In today's world of technology, it seems that everyone and their mom has a PDA, portable MP3 player, cell phone, laptop, or GPS device. It's getting so that you can't walk down the street without seeing someone with a PDA or MP3 player. If you don't keep up with current technology, you'll be left behind real fast. PDAs especially have been growing in popularity within the past year or so, and Handspring's Visor series has taken center stage with their infinitely expandable Springboard slot. In continuation of SystemLogic's coverage of Springboard modules, I take a look at the HandyGPS from Nexian. If you're not familiar with it, GPS stands for Global Positioning System. GPS uses satellites to pinpoint your location anywhere on earth. GPS devices are in use in navigation systems on planes, boats, and even cars. There are pretty much countless applications out there for GPS devices. Personal GPS devices have been popular with those that are into wilderness exploring, hiking, or mountain climbing. The HandyGPS from Nexian basically puts all these features into a Springboard module. It even has a map program that makes the HandyGPS useful when not in the wilderness. With a price tag of $149.99, it isn't cheap but it does have many features. The features of the HandyGPS along with the Visor combine for functionality that you can't get with just any GPS device. For the average consumer, a personal GPS device may seem a bit extravagant, but hell, I'm not your average consumer. I love my gadgets, and I just can't get enough of them. So let's see if this little gadget is worth it to you.
|Price and Availability
||$149.99; Available Now
||2.1" x 2.9" x 1.3"
|GPS Receiver Type
||All-in-one 12 channel L1 C/A Receiver & Antenna
||Navicom ASCII Interface Protocol (default)
||UbiGo Mapping Software
- 2 AAA battery operation with maximum 4 hour life
- Power saving mode
- Average 45/180 second warm/cold start TTFF
- Flash ROM Upgradeable integrated software
As you can see, this module is pretty feature filled.
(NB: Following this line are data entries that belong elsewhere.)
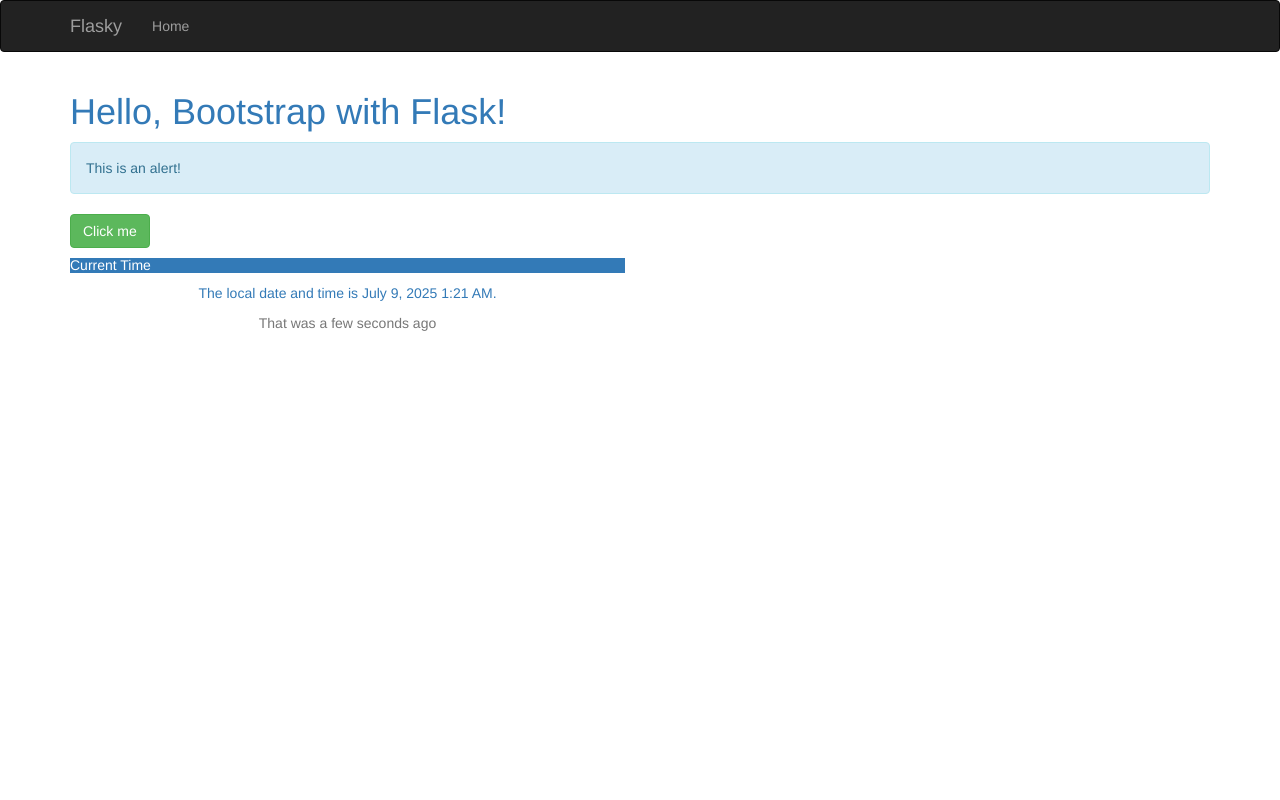
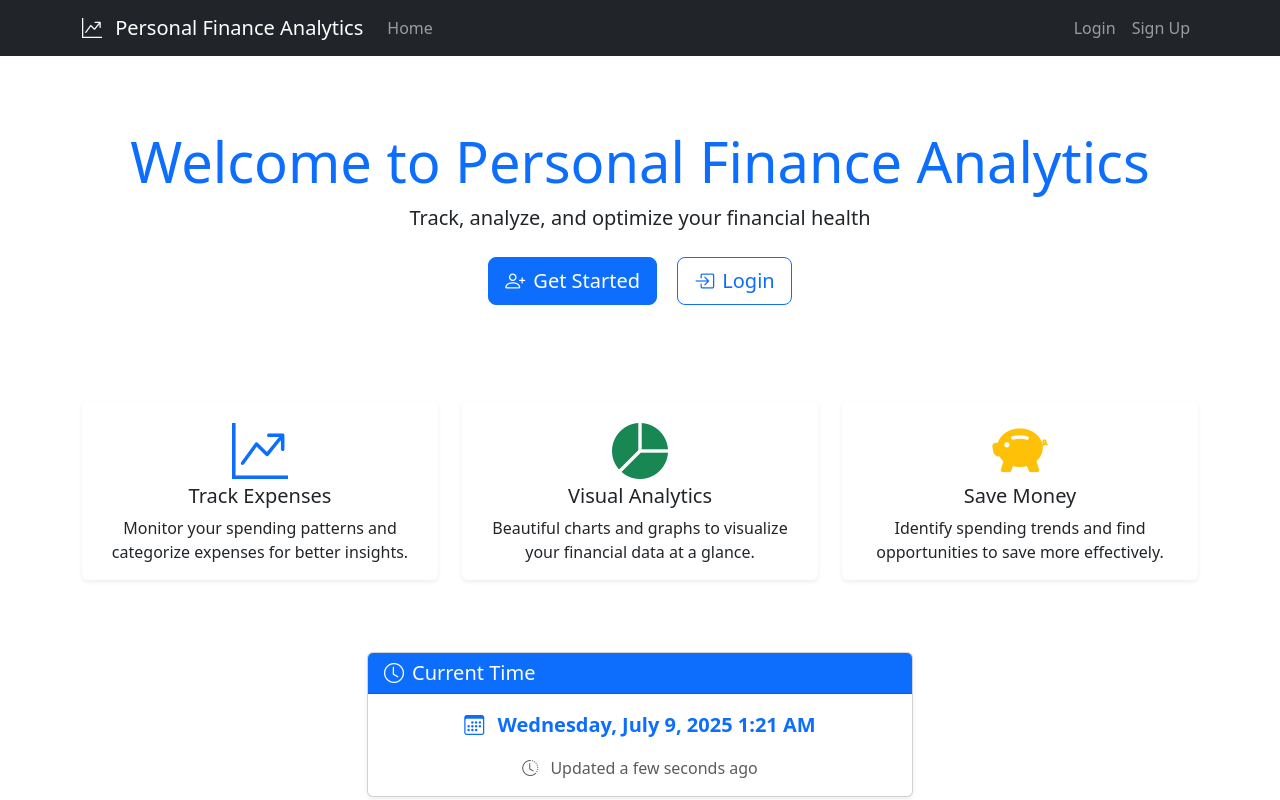
Before and after one commit to marl-Am/personal-finance-analytics, a Flask app: page / in a window 1280 px wide. Run offline with Flask 3, Linux system fonts and the light colour scheme; some libraries are stand-ins or nearby versions.

Commit message:
Added login and signup functionality
Removed flask-bootrap: was using out of date version 3

Separated auth .py files from auth .html files

Remember me cookie duration is now 30 days

```diff
--- a/app.py
+++ b/app.py
@@ -1,40 +1,90 @@
-from datetime import datetime, timezone
-from flask import Flask, render_template
-from flask_bootstrap import Bootstrap
+from datetime import datetime, timedelta, timezone
+from flask import Flask, render_template, redirect, url_for
 from flask_moment import Moment
+from flask_login import LoginManager, login_required
 from extensions import db
 from models import User
+import sys
+
+# Add templates to Python path for auth module
+sys.path.append("templates")
 
 app = Flask(__name__)
-#  Create the SQLite file named project.db in the root directory of your project (same place where main.py lives)
+
+# Configuration
+app.config["SECRET_KEY"] = (
+    "your-secret-key"
+)
 app.config["SQLALCHEMY_DATABASE_URI"] = "sqlite:///project.db"
 app.config["SQLALCHEMY_TRACK_MODIFICATIONS"] = False
+app.config["REMEMBER_COOKIE_DURATION"] = timedelta(days=30)  # Remember for 30 days
+app.config["REMEMBER_COOKIE_SECURE"] = (
+    True  # Only send cookie over HTTPS (set False for development)
+)
+app.config["REMEMBER_COOKIE_HTTPONLY"] = True  # JavaScript can't access the cookie
+app.config["REMEMBER_COOKIE_SAMESITE"] = "Lax"  # CSRF protection
 
-bootstrap = Bootstrap(app)
+# Initialize extensions
 moment = Moment(app)
 db.init_app(app)
 
+# Initialize Flask-Login
+login_manager = LoginManager()
+login_manager.init_app(app)
+login_manager.login_view = "auth.login"
+login_manager.login_message = "Please log in to access this page."
+login_manager.login_message_category = "info"
+
+
+@login_manager.user_loader
+def load_user(user_id):
+    # Convert string to UUID object
+    try:
+        import uuid
+
+        user_uuid = uuid.UUID(user_id)
+        return User.query.get(user_uuid)
+    except (ValueError, AttributeError):
+        return None
+
+
+# Register blueprints
+from auth.views import auth_bp
+
+app.register_blueprint(auth_bp)
+
+# Create database tables
 with app.app_context():
     db.create_all()
+
 
 @app.route("/cause500")
 def cause_500():
     raise Exception("Intentional Error")
+
 
 @app.errorhandler(404)
 def page_not_found(e):
     print("404 error triggered")
     return render_template("404.html"), 404
 
+
 @app.errorhandler(500)
 def internal_server_error(e):
     print("500 error triggered")
     return render_template("500.html"), 500
 
-@app.route('/')
+
+@app.route("/")
 def index():
-  return render_template('index.html', current_time=datetime.now(timezone.utc))
+    return render_template("index.html", current_time=datetime.now(timezone.utc))
+
+
+@app.route("/dashboard")
+@login_required
+def dashboard():
+    return render_template("dashboard.html")
 
 
 if __name__ == "__main__":
-    app.run(debug=False)
+    app.run(debug=True)
--- a/templates/base.html
+++ b/templates/base.html
@@ -1,41 +1,77 @@
-{% extends "bootstrap/base.html" %}
+<!DOCTYPE html>
+<html lang="en">
+<head>
+    <meta charset="utf-8">
+    <meta name="viewport" content="width=device-width, initial-scale=1">
+    <title>{% block title %}Personal Finance Analytics{% endblock %}</title>
 
-{% block head %}
-    {{ super() }}
+    <!-- Bootstrap 5 CSS -->
+    <link href="https://cdn.jsdelivr.net/npm/bootstrap@5.3.2/dist/css/bootstrap.min.css" rel="stylesheet">
+    <!-- Bootstrap Icons -->
+    <link rel="stylesheet" href="https://cdn.jsdelivr.net/npm/bootstrap-icons@1.11.2/font/bootstrap-icons.css">
     <link rel="icon" href="{{ url_for('static', filename='favicon.ico') }}" type="image/x-icon">
-{% endblock %}
+    {% block head %}{% endblock %}
+</head>
+<body>
+    <!-- Navigation -->
+    <nav class="navbar navbar-expand-lg navbar-dark bg-dark">
+        <div class="container">
+            <a class="navbar-brand" href="/">
+                <i class="bi bi-graph-up-arrow me-2"></i>
+                Personal Finance Analytics
+            </a>
+            <button class="navbar-toggler" type="button" data-bs-toggle="collapse" data-bs-target="#navbarNav" aria-controls="navbarNav" aria-expanded="false" aria-label="Toggle navigation">
+                <span class="navbar-toggler-icon"></span>
+            </button>
+            <div class="collapse navbar-collapse" id="navbarNav">
+                <ul class="navbar-nav me-auto">
+                    <li class="nav-item">
+                        <a class="nav-link" href="/">Home</a>
+                    </li>
+                    {% if current_user.is_authenticated %}
+                    <li class="nav-item">
+                        <a class="nav-link" href="{{ url_for('dashboard') }}">Dashboard</a>
+                    </li>
+                    {% endif %}
+                </ul>
 
-{% block navbar %}
-<div class="navbar navbar-inverse" role="navigation">
-  <div class="container">
-    <div class="navbar-header">
-      <button type="button" class="navbar-toggle"
-              data-toggle="collapse" data-target=".navbar-collapse">
-        <span class="sr-only">Toggle navigation</span>
-        <span class="icon-bar"></span>
-        <span class="icon-bar"></span>
-        <span class="icon-bar"></span>
-      </button>
-      <a class="navbar-brand" href="/">Flasky</a>
-    </div>
-    <div class="navbar-collapse collapse">
-      <ul class="nav navbar-nav">
-        <li><a href="/">Home</a></li>
-        <!-- Add more navigation items here as needed -->
+                <!-- Authentication links on the right -->
+                <ul class="navbar-nav ms-auto">
+                    {% if current_user.is_authenticated %}
+                        <li class="nav-item dropdown">
+                            <a class="nav-link dropdown-toggle" href="#" id="navbarDropdown" role="button" data-bs-toggle="dropdown" aria-expanded="false">
+                                <i class="bi bi-person-circle me-1"></i> {{ current_user.display_name }}
+                            </a>
+                            <ul class="dropdown-menu dropdown-menu-end" aria-labelledby="navbarDropdown">
+                                <li><a class="dropdown-item" href="#"><i class="bi bi-person me-2"></i>Profile</a></li>
+                                <li><a class="dropdown-item" href="#"><i class="bi bi-gear me-2"></i>Settings</a></li>
+                                <li><hr class="dropdown-divider"></li>
+                                <li><a class="dropdown-item" href="{{ url_for('auth.logout') }}"><i class="bi bi-box-arrow-right me-2"></i>Logout</a></li>
+                            </ul>
+                        </li>
+                    {% else %}
+                        <li class="nav-item">
+                            <a class="nav-link" href="{{ url_for('auth.login') }}">Login</a>
+                        </li>
+                        <li class="nav-item">
+                            <a class="nav-link" href="{{ url_for('auth.signup') }}">Sign Up</a>
+                        </li>
+                    {% endif %}
                 </ul>
             </div>
         </div>
-</div>
-{% endblock %}
+    </nav>
 
+    <!-- Main Content -->
     {% block content %}
     <div class="container mt-4">
         {% block page_content %}{% endblock %}
     </div>
     {% endblock %}
 
-<!-- Can be anywhere on base.html -->
-{% block scripts %}
-{{ super() }}
+    <!-- Scripts -->
+    <script src="https://cdn.jsdelivr.net/npm/bootstrap@5.3.2/dist/js/bootstrap.bundle.min.js"></script>
     {{ moment.include_moment() }}
-{% endblock %}
+    {% block scripts %}{% endblock %}
+</body>
+</html>
--- a/templates/index.html
+++ b/templates/index.html
@@ -1,33 +1,77 @@
 {% extends "base.html" %}
 
-{% block title %}Welcome{% endblock %}
+{% block title %}Welcome - Personal Finance Analytics{% endblock %}
 
 {% block page_content %}
-    <h1 class="text-primary">Hello, Bootstrap with Flask!</h1>
-    <div class="alert alert-info">
-        This is an alert!
+<div class="row">
+    <div class="col-lg-12">
+        <div class="text-center py-5">
+            <h1 class="display-4 text-primary">Welcome to Personal Finance Analytics</h1>
+            <p class="lead">Track, analyze, and optimize your financial health</p>
+
+            {% if not current_user.is_authenticated %}
+            <div class="mt-4">
+                <a href="{{ url_for('auth.signup') }}" class="btn btn-primary btn-lg me-3">
+                    <i class="bi bi-person-plus me-2"></i>Get Started
+                </a>
+                <a href="{{ url_for('auth.login') }}" class="btn btn-outline-primary btn-lg">
+                    <i class="bi bi-box-arrow-in-right me-2"></i>Login
+                </a>
             </div>
-    <button class="btn btn-success">Click me</button>
+            {% endif %}
+        </div>
+    </div>
+</div>
+
+<!-- Features Section -->
+<div class="row mt-5">
+    <div class="col-md-4 mb-4">
+        <div class="card h-100 border-0 shadow-sm">
+            <div class="card-body text-center">
+                <i class="bi bi-graph-up-arrow display-4 text-primary mb-3"></i>
+                <h5 class="card-title">Track Expenses</h5>
+                <p class="card-text">Monitor your spending patterns and categorize expenses for better insights.</p>
+            </div>
+        </div>
+    </div>
+    <div class="col-md-4 mb-4">
+        <div class="card h-100 border-0 shadow-sm">
+            <div class="card-body text-center">
+                <i class="bi bi-pie-chart-fill display-4 text-success mb-3"></i>
+                <h5 class="card-title">Visual Analytics</h5>
+                <p class="card-text">Beautiful charts and graphs to visualize your financial data at a glance.</p>
+            </div>
+        </div>
+    </div>
+    <div class="col-md-4 mb-4">
+        <div class="card h-100 border-0 shadow-sm">
+            <div class="card-body text-center">
+                <i class="bi bi-piggy-bank-fill display-4 text-warning mb-3"></i>
+                <h5 class="card-title">Save Money</h5>
+                <p class="card-text">Identify spending trends and find opportunities to save more effectively.</p>
+            </div>
+        </div>
+    </div>
+</div>
 
 <!-- DateTime Display Card -->
-    <div class="row justify-content-center mt-4">
+<div class="row justify-content-center mt-5">
     <div class="col-md-8 col-lg-6">
         <div class="card shadow-sm">
             <div class="card-header bg-primary text-white">
                 <h5 class="card-title mb-0">
-                        <i class="fas fa-clock me-2"></i>
-                        Current Time
+                    <i class="bi bi-clock me-2"></i>Current Time
                 </h5>
             </div>
             <div class="card-body">
                 <div class="text-center">
                     <p class="fs-5 mb-3 text-primary fw-semibold">
-                            <i class="far fa-calendar-alt me-2"></i>
-                            The local date and time is {{ moment(current_time).format('LLL') }}.
+                        <i class="bi bi-calendar3 me-2"></i>
+                        {{ moment(current_time).format('LLLL') }}
                     </p>
                     <p class="text-muted mb-0">
-                            <i class="fas fa-history me-2"></i>
-                            That was {{ moment(current_time).fromNow(refresh=True) }}
+                        <i class="bi bi-clock-history me-2"></i>
+                        Updated {{ moment(current_time).fromNow(refresh=True) }}
                     </p>
                 </div>
             </div>
```
Also changed, not shown: auth/forms.py (added, +90 -0 lines), auth/views.py (added, +107 -0 lines), models.py (+11 -13 lines), requirements.txt (+8 -1 lines), templates/404.html (+13 -6 lines), templates/500.html (+14 -6 lines), templates/auth/login.html (added, +72 -0 lines), templates/auth/signup.html (added, +113 -0 lines), templates/dashboard.html (+51 -0 lines), auth/__init__.py (added), forms.py (deleted), templates/auth/forms.py (deleted), templates/auth/views.py (deleted). Lines whose indentation alone changed are shown as unchanged.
Although the module is rather large for my own tastes, it's only about the same size as the Visor modem. It adds a little extra weight, but it's still amazing how they packed so many features into this small a package. The software that's included gives you real-time feedback of incoming GPS information like latitude, longitude, altitude, speed, heading, and atomic time. As if that weren't enough, UbiGo mapping software is also included to add features like landmark tagging, street search, and POI (points of interest) locator. But wait that's not all, other things you can do include:
- Pinpoint your exact coordinates (longitude, latitude, and altitude).
- Use the search function to find unfamiliar street names and locations.
- Locate points of interests like shopping malls, police, schools, etc.
- Check your speed, heading, and elevation.
- Verify directions before embarking on a trip.
- Record memos on map snapshots and save them in files.
- Record several trip paths.
- Customize your own map with markers, linking them to personal notes and descriptions.
This sounds all well and good right? Well in theory everything pretty much works as advertised, but in real life conditions it might not always be smooth sailing. As we all know, what is advertised isn't always what's really delivered. In the case of the HandyGPS, it's a pretty solid performing product except for a few minor things. Let's see what happens during installation.